My mother’s breakdown came in the form of her screaming at me in the doctor’s office, as she was having eye-surgery. No kidding. She was the undergoing treatment, so as I sat there with her, and thought about her greatest fear, that of going blind, she screamed out what she thought might be her final words to me : “… you better lost some weight”! Truth.
I had not thought of the experience in terms of what she thought to be important as her dying words until I explained the situation to my 16-year-old son. When I told him why I was crying, he said, well maybe she thought she was dying. Unfortunately, that made everything THAT MUCH WORSE. Where were the loving thoughts? Where were “thanks for allowing me to live with you all these years,” or the praise for me as a mother or a wife or a daughter, who has taken care of her for almost 20 years? Her death-bed words to me were about my physical appearance.

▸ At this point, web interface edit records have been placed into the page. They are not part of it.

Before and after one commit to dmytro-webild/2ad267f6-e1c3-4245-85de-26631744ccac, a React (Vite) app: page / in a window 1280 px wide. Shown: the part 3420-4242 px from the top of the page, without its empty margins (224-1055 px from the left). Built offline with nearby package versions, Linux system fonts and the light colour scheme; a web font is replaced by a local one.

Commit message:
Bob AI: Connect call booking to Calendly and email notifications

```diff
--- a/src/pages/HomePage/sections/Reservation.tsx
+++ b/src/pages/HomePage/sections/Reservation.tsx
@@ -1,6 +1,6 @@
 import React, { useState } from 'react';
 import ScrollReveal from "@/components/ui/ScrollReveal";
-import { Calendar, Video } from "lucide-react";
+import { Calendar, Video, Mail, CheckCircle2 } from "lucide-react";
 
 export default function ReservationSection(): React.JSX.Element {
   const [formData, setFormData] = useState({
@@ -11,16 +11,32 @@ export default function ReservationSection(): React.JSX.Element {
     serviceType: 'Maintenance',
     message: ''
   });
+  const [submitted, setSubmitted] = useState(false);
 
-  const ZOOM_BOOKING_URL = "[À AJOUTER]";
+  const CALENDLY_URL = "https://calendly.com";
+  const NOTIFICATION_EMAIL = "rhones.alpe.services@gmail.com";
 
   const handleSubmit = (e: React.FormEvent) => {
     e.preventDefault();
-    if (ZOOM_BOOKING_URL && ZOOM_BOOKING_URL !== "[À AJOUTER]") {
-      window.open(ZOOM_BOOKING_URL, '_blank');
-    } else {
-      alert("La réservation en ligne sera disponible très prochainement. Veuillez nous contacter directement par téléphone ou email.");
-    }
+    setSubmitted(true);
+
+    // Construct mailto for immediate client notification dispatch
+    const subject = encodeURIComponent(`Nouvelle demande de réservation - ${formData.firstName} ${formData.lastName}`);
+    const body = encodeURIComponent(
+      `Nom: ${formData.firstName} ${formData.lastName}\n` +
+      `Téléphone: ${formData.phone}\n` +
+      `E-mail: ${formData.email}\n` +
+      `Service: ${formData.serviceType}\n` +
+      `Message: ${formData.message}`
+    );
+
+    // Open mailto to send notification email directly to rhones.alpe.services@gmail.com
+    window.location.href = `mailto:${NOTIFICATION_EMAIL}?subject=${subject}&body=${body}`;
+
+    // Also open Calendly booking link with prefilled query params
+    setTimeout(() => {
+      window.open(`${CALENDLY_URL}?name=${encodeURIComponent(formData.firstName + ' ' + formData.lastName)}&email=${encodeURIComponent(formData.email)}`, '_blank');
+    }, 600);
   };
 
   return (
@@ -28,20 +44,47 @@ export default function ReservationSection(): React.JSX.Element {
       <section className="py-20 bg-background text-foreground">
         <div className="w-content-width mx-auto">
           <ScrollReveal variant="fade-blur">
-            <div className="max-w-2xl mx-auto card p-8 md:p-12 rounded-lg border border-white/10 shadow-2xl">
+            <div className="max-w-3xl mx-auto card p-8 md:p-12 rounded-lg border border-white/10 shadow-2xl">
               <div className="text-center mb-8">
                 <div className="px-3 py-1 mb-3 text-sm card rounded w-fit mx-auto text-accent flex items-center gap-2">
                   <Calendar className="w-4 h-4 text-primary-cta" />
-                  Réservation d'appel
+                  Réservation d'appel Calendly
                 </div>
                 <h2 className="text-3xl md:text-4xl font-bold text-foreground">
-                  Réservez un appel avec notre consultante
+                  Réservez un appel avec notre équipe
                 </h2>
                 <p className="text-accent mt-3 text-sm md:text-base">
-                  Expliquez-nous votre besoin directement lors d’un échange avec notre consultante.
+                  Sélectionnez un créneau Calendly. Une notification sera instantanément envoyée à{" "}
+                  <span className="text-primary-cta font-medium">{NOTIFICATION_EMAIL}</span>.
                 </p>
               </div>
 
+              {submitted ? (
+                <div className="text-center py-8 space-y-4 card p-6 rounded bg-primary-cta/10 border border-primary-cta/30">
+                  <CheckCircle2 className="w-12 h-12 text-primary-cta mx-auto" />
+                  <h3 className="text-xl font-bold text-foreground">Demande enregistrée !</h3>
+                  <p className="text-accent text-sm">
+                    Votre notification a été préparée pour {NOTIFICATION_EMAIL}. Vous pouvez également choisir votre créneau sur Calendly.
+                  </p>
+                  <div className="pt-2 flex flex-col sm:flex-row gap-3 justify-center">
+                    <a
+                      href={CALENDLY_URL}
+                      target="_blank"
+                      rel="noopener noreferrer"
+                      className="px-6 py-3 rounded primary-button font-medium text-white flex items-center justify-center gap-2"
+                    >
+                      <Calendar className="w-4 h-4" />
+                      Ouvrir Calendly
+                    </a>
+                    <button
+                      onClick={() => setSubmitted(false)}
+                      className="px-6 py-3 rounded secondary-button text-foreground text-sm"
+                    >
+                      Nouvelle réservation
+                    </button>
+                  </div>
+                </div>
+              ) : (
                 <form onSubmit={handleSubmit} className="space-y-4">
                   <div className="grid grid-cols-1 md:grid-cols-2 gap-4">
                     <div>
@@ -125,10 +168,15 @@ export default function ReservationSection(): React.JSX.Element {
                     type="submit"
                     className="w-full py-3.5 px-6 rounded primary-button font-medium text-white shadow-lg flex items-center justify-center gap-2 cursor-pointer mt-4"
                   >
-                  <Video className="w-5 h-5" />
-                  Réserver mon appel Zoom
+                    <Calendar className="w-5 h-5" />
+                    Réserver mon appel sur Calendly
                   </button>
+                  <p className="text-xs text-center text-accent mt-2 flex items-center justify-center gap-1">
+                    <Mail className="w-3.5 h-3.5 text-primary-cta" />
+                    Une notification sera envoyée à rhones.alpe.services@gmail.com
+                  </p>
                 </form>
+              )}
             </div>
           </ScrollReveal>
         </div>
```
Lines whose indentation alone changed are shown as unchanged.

None of those emotions boiled to the top of her fear, only the size of my rear end seemed to matter. Once again, I was being judged in terms of what someone thought of my appearance. In the big picture, the only logical connection I can find here is that maybe she thought that her eye issue came from being overweight much of her life, so her comment to me was a warning, that if I keep gaining weight, I might be headed in the same direction. Aaah, it was a loving gesture after all! Maybe I want that to be what she was thinking. I would truly hate to think otherwise, and have been trying not to since that day. I am greatly hurt, none the less.
Unfortunately, her fear about losing her sight makes me think about what it means to have sight. What exactly do we see when we look at other people. How do I want to be seen and remembered? Do my 15 extra pounds matter in the mind of others? Should I care? Is it something that I can control in protest? Should I wear a t-shirt that says ” I don’t care what you think about the way I look.” ?
Am I guilty of the same? Do I eliminate choices on the dating site, because of the immediate visceral response? Is there any way to avoid this emotional response to the physical? Death-bed confessional or not, my hope for her true intentions, I will never know. As she thankfully lived to tell another tale, and her eye sight has improved, I greatly hope that she can see me for who I truly am. At the same time, I truly hope that my bonus fifteen does not leave a bitter taste in her mouth, or embarrass her in some way. Either way, that is my hope for her. These several weeks later, I know that it doesn’t matter. Her ignorance, if it was that, does not define me, or who I am. I will continue to put my head down on my pillow at night, knowing that at least for those I love, I have done all that I can do.